Context. Most of the quantitative information about the magnetic field vector in solar prominences comes from the analysis of the Hanle effect acting on lines formed by scattering. As these lines can be of non-negligible optical thickness, it is of interest to study the line formation process further.
Aims: We investigate the multidimensional effects on the interpretation of spectropolarimetric observations, particularly on the inference of the magnetic field vector. We do this by analyzing the differences between multidimensional models, which involve fully self-consistent radiative transfer computations in the presence of spatial inhomogeneities and velocity fields, and those which rely on simple one-dimensional geometry.
Methods: We study the formation of a prototype line in ad hoc inhomogeneous, isothermal 2D prominence models. We solve the NLTE polarized line formation problem in the presence of a large-scale oriented magnetic field. The resulting polarized line profiles are then interpreted (I.e. inverted) assuming a simple 1D slab model.
Results: We find that differences between input and the inferred magnetic field vector are non-negligible. Namely, we almost universally find that the inferred field is weaker and more horizontal than the input field.
Conclusions: Spatial inhomogeneities and radiative transfer have a strong effect on scattering line polarization in the optically thick lines. In real-life situations, ignoring these effects could lead to a serious misinterpretation of spectropolarimetric observations of chromospheric objects such as prominences.
Astronomy and Astrophysics
- Pub Date:

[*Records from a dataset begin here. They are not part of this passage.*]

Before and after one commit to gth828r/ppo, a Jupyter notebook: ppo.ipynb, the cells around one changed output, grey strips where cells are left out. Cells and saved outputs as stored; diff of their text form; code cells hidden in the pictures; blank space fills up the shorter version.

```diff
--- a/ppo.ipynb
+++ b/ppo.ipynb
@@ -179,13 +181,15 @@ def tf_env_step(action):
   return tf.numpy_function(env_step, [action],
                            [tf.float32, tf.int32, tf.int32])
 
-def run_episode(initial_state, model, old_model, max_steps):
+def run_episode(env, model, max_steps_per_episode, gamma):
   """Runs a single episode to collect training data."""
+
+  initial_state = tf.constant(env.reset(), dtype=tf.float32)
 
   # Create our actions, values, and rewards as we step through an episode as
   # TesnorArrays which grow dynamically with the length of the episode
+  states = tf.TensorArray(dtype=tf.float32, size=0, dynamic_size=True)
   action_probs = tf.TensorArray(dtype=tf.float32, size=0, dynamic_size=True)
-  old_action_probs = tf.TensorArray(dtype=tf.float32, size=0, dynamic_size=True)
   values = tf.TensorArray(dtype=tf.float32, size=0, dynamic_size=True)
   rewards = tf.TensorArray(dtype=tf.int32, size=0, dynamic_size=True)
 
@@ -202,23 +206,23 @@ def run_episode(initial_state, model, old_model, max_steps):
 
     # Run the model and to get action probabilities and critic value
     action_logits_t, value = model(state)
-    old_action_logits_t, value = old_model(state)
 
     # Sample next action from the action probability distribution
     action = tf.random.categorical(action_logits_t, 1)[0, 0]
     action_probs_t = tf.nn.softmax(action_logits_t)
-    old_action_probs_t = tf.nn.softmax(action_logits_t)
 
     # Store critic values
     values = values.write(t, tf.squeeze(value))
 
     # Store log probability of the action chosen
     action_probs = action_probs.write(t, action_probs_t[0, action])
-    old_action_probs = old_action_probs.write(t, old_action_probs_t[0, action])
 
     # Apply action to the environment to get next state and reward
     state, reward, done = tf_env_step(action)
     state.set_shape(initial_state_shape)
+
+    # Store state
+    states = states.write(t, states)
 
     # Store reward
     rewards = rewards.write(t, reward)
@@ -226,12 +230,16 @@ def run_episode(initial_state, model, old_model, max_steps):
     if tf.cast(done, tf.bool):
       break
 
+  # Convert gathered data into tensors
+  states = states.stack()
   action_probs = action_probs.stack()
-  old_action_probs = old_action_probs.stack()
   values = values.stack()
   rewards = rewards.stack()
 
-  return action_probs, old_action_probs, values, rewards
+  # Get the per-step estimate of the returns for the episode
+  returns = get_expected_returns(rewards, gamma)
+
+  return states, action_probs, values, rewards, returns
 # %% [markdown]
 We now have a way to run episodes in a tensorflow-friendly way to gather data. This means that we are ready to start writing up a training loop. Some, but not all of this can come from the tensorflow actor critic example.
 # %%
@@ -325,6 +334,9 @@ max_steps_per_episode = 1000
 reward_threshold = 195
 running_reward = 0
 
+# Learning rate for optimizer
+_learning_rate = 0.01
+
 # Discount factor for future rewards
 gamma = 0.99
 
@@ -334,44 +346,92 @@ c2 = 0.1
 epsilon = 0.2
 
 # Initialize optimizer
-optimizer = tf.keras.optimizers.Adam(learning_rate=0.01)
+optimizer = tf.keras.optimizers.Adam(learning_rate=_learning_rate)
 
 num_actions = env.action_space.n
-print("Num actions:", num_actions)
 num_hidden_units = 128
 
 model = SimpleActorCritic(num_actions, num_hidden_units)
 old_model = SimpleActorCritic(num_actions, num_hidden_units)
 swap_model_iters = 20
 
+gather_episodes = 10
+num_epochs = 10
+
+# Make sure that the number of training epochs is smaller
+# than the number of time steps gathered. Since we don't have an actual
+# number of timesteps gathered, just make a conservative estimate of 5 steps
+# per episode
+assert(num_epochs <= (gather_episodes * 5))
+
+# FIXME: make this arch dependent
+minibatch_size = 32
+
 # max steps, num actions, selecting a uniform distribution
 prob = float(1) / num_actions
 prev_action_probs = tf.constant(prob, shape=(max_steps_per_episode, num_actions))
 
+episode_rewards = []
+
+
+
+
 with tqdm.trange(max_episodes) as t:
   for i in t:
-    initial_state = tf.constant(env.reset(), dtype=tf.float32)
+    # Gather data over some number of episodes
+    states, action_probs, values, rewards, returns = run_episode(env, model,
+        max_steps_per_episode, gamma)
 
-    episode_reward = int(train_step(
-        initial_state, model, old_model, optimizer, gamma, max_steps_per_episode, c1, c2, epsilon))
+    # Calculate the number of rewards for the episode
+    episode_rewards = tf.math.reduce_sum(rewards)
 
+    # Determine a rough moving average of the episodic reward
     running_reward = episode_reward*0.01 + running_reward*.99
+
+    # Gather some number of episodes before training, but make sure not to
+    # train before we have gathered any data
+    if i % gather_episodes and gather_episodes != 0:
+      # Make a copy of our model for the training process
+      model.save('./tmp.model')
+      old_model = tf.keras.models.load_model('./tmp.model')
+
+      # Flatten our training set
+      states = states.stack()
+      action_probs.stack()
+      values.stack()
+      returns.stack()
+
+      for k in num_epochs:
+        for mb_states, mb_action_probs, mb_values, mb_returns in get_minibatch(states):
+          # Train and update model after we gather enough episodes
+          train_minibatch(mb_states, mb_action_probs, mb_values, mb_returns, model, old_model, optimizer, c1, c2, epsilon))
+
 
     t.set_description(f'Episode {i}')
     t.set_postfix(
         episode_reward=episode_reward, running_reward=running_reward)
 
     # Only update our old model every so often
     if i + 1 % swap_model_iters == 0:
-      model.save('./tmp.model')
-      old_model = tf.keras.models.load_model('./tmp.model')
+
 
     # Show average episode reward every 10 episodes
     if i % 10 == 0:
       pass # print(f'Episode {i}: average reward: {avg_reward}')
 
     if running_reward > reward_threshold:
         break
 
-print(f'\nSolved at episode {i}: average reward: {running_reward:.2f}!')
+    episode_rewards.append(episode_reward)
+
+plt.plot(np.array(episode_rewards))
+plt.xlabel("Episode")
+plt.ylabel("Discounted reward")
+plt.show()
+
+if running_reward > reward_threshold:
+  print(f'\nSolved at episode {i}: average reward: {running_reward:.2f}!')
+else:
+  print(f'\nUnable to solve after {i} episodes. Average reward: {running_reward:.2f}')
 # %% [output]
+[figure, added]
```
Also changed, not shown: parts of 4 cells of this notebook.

- January 2017
- line: formation;
- radiative transfer;
- Sun: filaments;
- Astrophysics - Solar and Stellar Astrophysics
- 11 pages, 9 figures